» **Task goal**
Scan the entries below for the word "image" and copy every line where it turns up.

» **Front-end code edit data**
☆ ☆ ☆ ☆ ☆

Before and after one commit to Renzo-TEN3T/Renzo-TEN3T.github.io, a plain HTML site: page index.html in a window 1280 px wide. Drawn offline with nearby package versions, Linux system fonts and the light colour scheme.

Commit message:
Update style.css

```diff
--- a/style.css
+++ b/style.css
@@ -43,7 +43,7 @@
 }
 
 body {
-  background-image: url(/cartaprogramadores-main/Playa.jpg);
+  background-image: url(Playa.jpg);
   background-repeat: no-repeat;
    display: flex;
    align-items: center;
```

☆ ☆ ☆ ☆ ☆

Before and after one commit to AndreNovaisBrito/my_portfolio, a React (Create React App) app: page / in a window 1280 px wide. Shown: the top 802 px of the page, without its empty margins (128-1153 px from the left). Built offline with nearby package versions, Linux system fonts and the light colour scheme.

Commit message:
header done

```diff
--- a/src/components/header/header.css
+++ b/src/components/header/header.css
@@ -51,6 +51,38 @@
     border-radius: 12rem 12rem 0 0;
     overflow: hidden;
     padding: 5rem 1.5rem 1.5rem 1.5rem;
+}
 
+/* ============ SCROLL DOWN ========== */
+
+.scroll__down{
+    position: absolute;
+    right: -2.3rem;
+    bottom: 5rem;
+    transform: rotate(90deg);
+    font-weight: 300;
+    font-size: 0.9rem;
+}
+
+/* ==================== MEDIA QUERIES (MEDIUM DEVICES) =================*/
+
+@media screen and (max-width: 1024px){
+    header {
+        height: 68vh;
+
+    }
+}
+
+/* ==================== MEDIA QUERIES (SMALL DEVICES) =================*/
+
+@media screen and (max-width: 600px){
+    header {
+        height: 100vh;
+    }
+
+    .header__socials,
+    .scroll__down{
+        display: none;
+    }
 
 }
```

☆ ☆ ☆ ☆ ☆

» **Output of the task**
-  background-image: url(/cartaprogramadores-main/Playa.jpg);
+  background-image: url(Playa.jpg);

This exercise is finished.